[Change detection data]

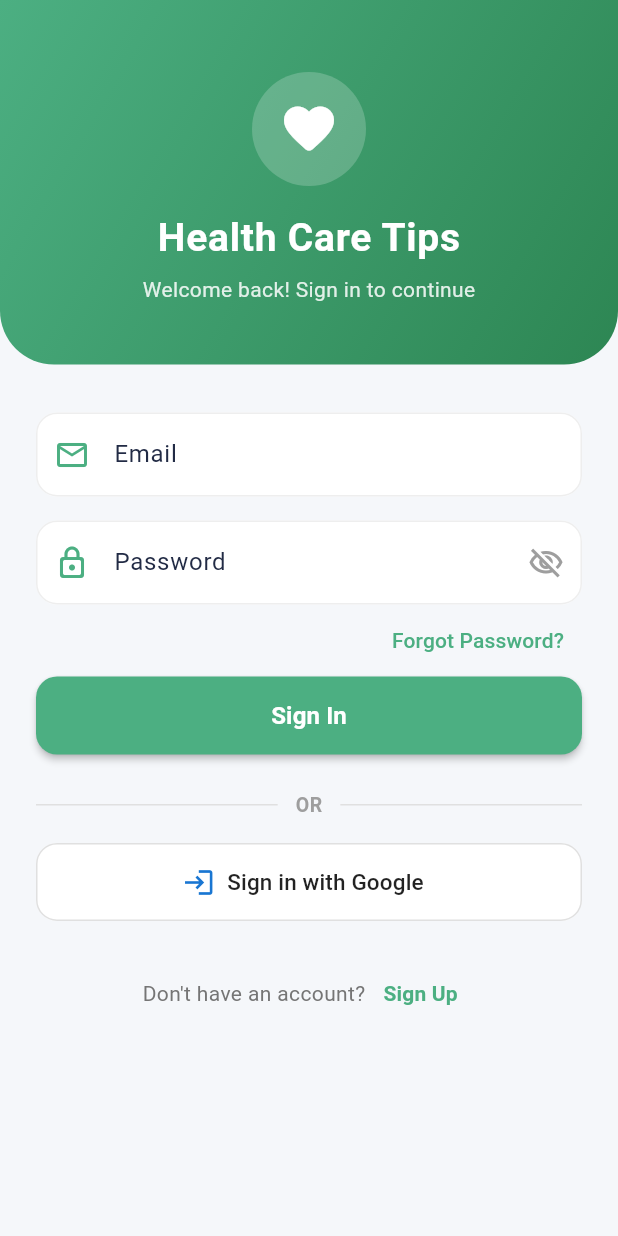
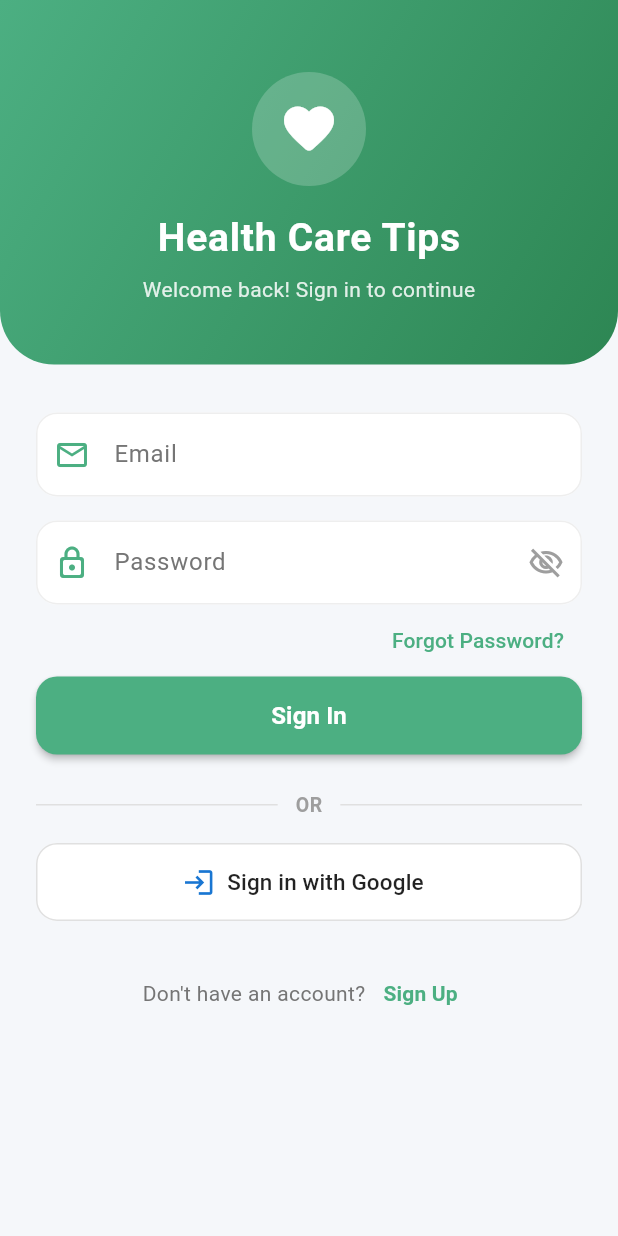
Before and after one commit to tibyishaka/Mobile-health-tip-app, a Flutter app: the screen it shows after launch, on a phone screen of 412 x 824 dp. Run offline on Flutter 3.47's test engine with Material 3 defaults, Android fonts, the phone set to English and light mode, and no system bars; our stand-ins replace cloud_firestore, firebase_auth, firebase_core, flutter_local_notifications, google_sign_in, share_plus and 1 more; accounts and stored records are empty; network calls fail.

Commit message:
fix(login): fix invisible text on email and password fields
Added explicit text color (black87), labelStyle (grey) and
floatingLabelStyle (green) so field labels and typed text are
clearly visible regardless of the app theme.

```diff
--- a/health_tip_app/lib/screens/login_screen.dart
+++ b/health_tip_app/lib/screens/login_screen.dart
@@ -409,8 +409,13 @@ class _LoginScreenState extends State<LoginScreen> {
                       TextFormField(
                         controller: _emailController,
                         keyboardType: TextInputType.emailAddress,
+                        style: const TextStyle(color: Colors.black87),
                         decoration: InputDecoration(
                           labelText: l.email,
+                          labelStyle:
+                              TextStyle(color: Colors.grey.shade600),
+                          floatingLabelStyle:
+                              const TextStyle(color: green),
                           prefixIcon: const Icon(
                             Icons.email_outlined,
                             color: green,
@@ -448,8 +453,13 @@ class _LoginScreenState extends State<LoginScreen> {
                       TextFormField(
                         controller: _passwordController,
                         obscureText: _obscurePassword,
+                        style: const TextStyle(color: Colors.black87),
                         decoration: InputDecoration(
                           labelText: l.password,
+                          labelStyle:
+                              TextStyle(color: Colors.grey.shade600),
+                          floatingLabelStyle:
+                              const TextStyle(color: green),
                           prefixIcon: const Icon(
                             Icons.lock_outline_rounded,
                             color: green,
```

* * *

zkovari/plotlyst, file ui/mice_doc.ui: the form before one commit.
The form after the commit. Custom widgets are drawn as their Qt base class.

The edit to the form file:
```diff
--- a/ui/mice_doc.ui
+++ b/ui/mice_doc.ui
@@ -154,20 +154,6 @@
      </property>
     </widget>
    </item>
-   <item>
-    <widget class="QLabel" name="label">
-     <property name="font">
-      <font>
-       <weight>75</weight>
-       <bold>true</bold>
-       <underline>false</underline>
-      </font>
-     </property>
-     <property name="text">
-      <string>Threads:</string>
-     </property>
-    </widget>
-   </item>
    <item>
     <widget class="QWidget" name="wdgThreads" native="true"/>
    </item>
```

[Task item]:
In the entries above, find each line with "property" and copy it.

[Answer for the task]:
      </property>
-     <property name="font">
-     </property>
-     <property name="text">
-     </property>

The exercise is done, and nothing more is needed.